United States v. Daniel

Rymtech, a mortgage reduction program, purported to provide financial assistance to homeowners facing foreclosure. Daniel, its Vice President, recruited homeowners to place their properties in the program and instructed them to sign over title to straw purchasers called “A buyers.” Homeowners were told that title would be placed in trust, that A buyers would obtain financing to pay off the mortgage, and that they would regain clear title in five years. Daniel instructed loan officers to prepare fraudulent loan applications on behalf of A buyers. Even if Rymtech had invested all of the owners’ equity, implausibly high rates of return would have been required to make the mortgage payments. The equity was actually primarily used to operate Rymtech. When its finances started to disintegrate, Daniel continued to recruit homeowners. After the program failed Daniel was convicted of wire fraud, 18 U.S.C. 1343 and mail fraud, 18 U.S.C. 1341. The Seventh Circuit affirmed, rejecting a challenge to the sufficiency of the evidence and an argument that the court erred in rejecting his proposed instruction, requiring the jury to agree unanimously on a specific fraudulent representation, pretense, promise, or act.
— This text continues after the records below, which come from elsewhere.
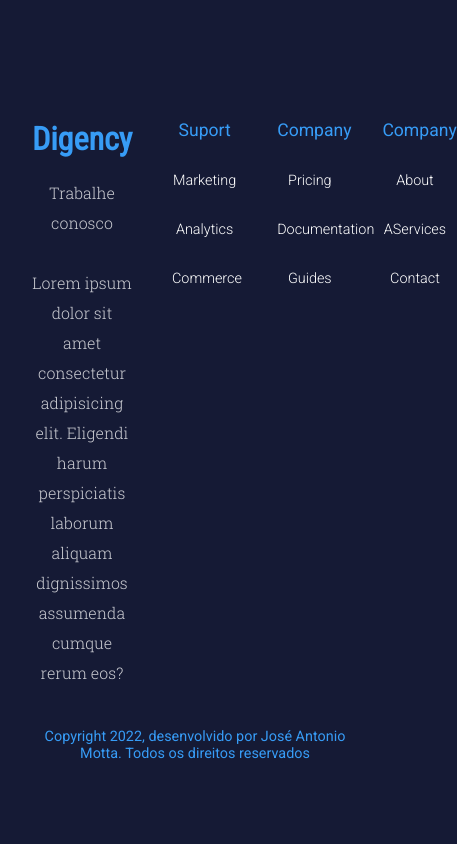
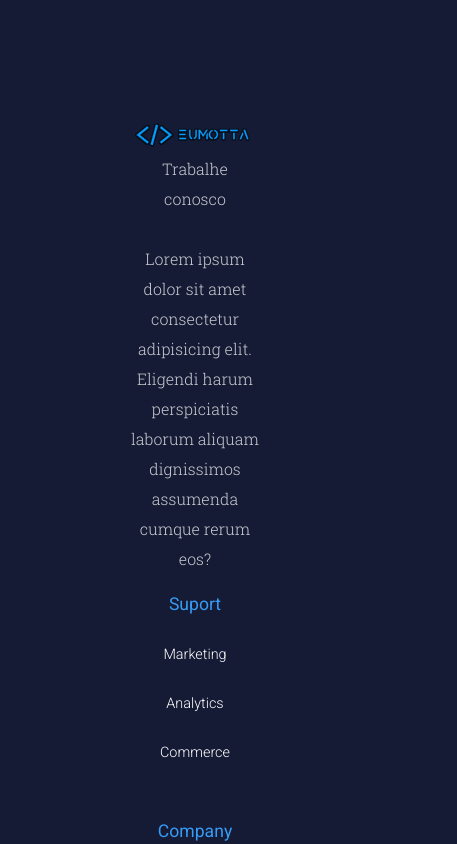
Before and after one commit to EuMotta/react-portfolio, a React (Create React App) app: page / in a window 390 px wide. Shown: the part 8780-9624 px from the top of the page, 457 px wide, since content can reach past the window. Before the commit the page ends 9602 px from the top, so only its background shows below. Built offline with nearby package versions, Linux system fonts and the light colour scheme.

Commit message:
footer responsivity

```diff
--- a/src/components/Footer/footer.css
+++ b/src/components/Footer/footer.css
@@ -53,3 +53,36 @@
     font-size: 0.9rem;
     font-weight: 400;
 }
+.footer_logo img{
+    width: 70%;
+}
+@media only screen and (max-width:768px){
+    .footer_logo img{
+        width: 50%;
+    }
+    .footer_wrapper{
+        flex-wrap: wrap;
+        column-gap: 1.5rem !important;
+    }
+    .footer_quick-links{
+        margin-bottom: 30px;
+    }
+
+}
+@media only screen and (max-width:576px){
+    .footer_quick-links{
+        width: 100%;
+        justify-content: center;
+    }
+    .footer_wrapper{
+        width: 100%;
+        display: flex;
+        justify-content: center;
+    }
+    .small_text{
+        margin-bottom: 15%;
+    }
+    .footer_logo img{
+        width: 100%;
+    }
+}
--- a/src/components/Footer/footer.jsx
+++ b/src/components/Footer/footer.jsx
@@ -1,5 +1,6 @@
 import React from "react";
 import "./footer.css";
+import logo from '../../assets/Logo/jam.svg'
 
 const quickLinks01 = [
   {
@@ -54,7 +55,7 @@ const footer = () => {
         </div>
         <div className="footer_wrapper">
           <div className="footer_logo">
-            <h2>Digency</h2>
+            <img src={logo} alt="" />
             <p className="description">Trabalhe conosco</p>
             <div className="small_text description">
               Lorem ipsum dolor sit amet consectetur adipisicing elit. Eligendi
@@ -67,17 +68,6 @@ const footer = () => {
             <h3 className="quick_links-title">Suport</h3>
             <ul className="quick_links">
               {quickLinks01.map((item, index) => (
-                <li className="quick_link-item" key={index}>
-                  <a href={item.path}>{item.display}</a>
-                </li>
-              ))}
-            </ul>
-          </div>
-
-          <div className="footer_quick-links">
-            <h3 className="quick_links-title">Company</h3>
-            <ul className="quick_links">
-              {quickLinks02.map((item, index) => (
                 <li className="quick_link-item" key={index}>
                   <a href={item.path}>{item.display}</a>
                 </li>
```
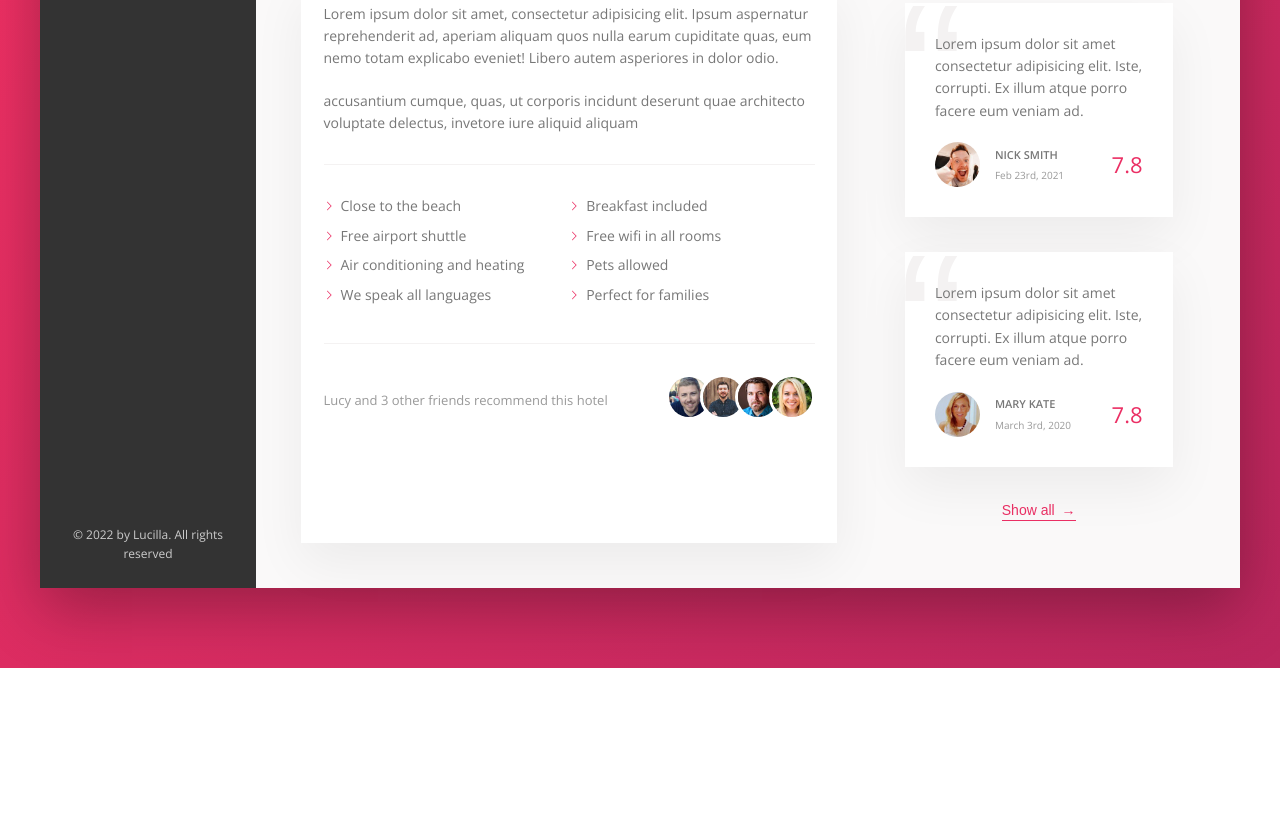
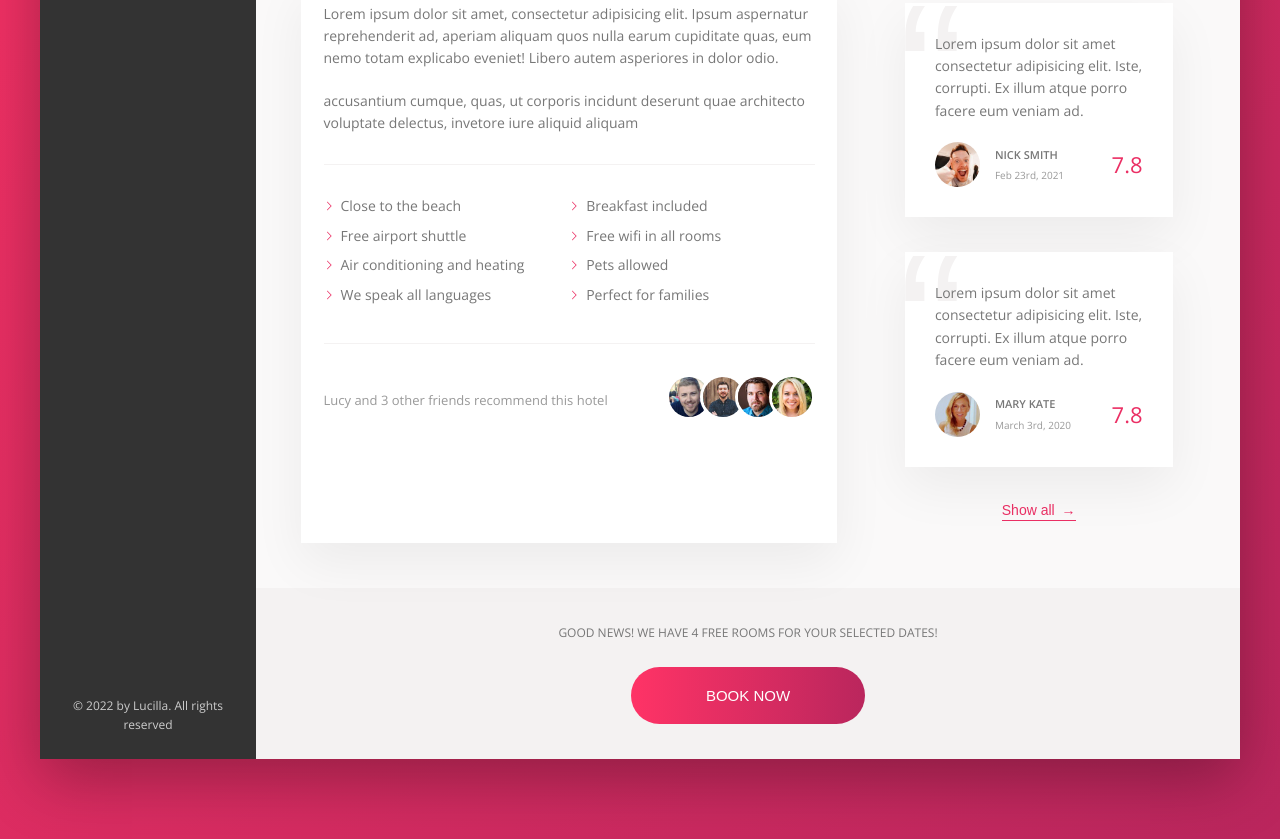
Before and after one commit to dknsapatin/Lucilla, a website: page index.html in a window 1280 px wide. Shown: the part 667-1506 px from the top of the page. Before the commit the page ends 1335 px from the top, so only its background shows below. Drawn offline with nearby package versions, Linux system fonts and the light colour scheme.

Commit message:
Finalized CTA section

```diff
--- a/index.html
+++ b/index.html
@@ -227,9 +227,17 @@
                   <div class="review__rating">7.8</div>
                 </figcaption>
               </figure>
-
               <button class="btn-inline">Show all <span>&rarr;</span></button>
             </div>
+          </div>
+          <div class="cta">
+            <h2 class="cta__book-now">
+              Good news! We have 4 free rooms for your selected dates!
+            </h2>
+            <button class="btn">
+              <span class="btn__visible">Book now</span>
+              <span class="btn__invisible">Only 4 rooms left</span>
+            </button>
           </div>
         </main>
       </div>
--- a/sass/_components.scss
+++ b/sass/_components.scss
@@ -408,3 +408,71 @@
     color: var(--color-grey-light-2);
   }
 }
+
+///////////////////////////////
+//CALL TO ACTION
+.cta {
+  padding: 3.5rem 0;
+  text-align: center;
+
+  &__book-now {
+    font-size: 1.2rem;
+    font-weight: 300;
+    text-transform: uppercase;
+    margin-bottom: 2.5rem;
+  }
+}
+
+///////////////////////////////
+//CALL TO ACTION BUTTON
+
+.btn {
+  font-size: 1.5rem;
+  font-weight: 300;
+  text-transform: uppercase;
+  border-radius: 100px;
+  border: none;
+  background-image: linear-gradient(
+    to right,
+    var(--color-primary-light),
+    var(--color-primary-dark)
+  );
+  position: relative;
+  overflow: hidden;
+  cursor: pointer;
+
+  color: #fff;
+
+  & > * {
+    display: inline-block;
+    height: 100%;
+    width: 100%;
+    transition: all 0.2s;
+  }
+  &__visible {
+    padding: 2rem 7.5rem;
+  }
+  &__invisible {
+    position: absolute;
+    left: 0;
+    top: -100%;
+    padding: 2rem 0;
+  }
+  &:hover {
+    background-image: linear-gradient(
+      to left,
+      var(--color-primary-light),
+      var(--color-primary-dark)
+    );
+  }
+  &:hover &__visible {
+    transform: translateY(100%);
+  }
+  &:hover &__invisible {
+    top: 0;
+  }
+  &:focus {
+    outline: none;
+    animation: pulsate 1s infinite;
+  }
+}
```
Also changed, not shown: css/style.css.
Unanimity is only required for the existence of the scheme itself and not in regard to a specific false representation. View "United States v. Daniel" on Justia Law